_Task requirements_
Every line containing "height" should be copied out. Go through the entries and find them.

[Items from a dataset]
<<<<

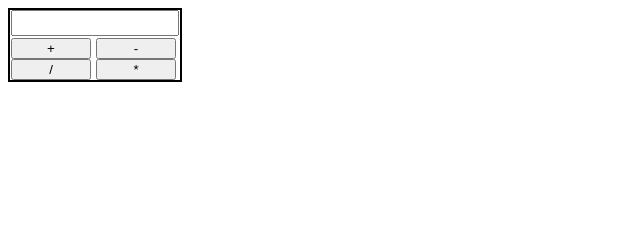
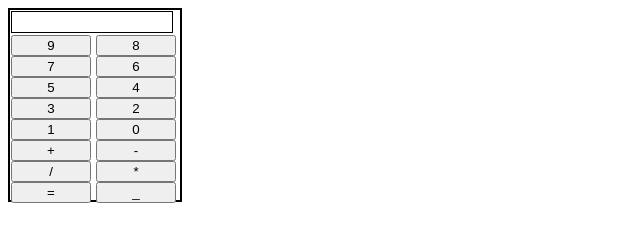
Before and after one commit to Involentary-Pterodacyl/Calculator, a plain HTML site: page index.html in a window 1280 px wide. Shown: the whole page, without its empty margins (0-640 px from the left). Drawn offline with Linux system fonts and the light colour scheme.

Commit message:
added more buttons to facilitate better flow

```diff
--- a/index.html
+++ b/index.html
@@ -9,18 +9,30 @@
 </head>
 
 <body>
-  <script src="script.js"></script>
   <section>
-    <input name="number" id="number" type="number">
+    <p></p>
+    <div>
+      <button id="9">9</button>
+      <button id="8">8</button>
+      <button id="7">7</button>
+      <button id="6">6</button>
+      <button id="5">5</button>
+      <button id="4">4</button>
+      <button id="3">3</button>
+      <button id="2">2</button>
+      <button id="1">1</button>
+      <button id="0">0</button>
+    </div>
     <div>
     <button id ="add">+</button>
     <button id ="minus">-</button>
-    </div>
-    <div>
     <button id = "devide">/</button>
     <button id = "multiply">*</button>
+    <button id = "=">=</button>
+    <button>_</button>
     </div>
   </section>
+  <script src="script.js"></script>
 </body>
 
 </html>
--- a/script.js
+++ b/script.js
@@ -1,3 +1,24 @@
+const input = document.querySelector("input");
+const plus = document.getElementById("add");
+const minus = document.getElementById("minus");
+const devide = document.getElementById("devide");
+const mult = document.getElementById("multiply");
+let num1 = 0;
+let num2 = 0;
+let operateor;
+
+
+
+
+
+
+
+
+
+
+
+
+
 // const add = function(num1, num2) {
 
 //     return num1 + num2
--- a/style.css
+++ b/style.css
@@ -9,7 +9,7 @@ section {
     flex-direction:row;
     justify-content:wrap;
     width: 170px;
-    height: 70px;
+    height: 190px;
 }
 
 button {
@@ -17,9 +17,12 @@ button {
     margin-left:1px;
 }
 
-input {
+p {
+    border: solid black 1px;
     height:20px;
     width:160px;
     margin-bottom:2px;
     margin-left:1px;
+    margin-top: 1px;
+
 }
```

>>>>
<<<<

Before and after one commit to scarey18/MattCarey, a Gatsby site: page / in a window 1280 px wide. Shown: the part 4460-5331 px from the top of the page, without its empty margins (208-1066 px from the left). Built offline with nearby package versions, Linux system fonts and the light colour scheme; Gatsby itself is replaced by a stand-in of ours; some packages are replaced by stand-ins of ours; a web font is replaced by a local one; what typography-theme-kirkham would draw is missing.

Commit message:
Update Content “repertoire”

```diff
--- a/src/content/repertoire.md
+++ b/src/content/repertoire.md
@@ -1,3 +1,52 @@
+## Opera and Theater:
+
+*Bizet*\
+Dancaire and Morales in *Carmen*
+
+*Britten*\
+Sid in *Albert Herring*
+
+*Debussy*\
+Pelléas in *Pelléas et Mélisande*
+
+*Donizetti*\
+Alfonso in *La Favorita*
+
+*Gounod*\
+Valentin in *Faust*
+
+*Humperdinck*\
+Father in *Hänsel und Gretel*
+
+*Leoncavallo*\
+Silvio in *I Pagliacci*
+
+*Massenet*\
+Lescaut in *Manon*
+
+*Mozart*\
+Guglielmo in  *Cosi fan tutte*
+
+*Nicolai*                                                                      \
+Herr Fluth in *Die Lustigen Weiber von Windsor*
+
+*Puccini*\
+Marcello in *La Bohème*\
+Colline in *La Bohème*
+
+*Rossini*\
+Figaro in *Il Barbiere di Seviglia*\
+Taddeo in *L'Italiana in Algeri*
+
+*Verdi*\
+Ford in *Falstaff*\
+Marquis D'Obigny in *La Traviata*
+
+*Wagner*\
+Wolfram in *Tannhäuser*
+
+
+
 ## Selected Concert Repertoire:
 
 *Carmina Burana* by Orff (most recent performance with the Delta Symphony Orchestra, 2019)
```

>>>>

_Solution below_
-    height: 70px;
+    height: 190px;
     height:20px;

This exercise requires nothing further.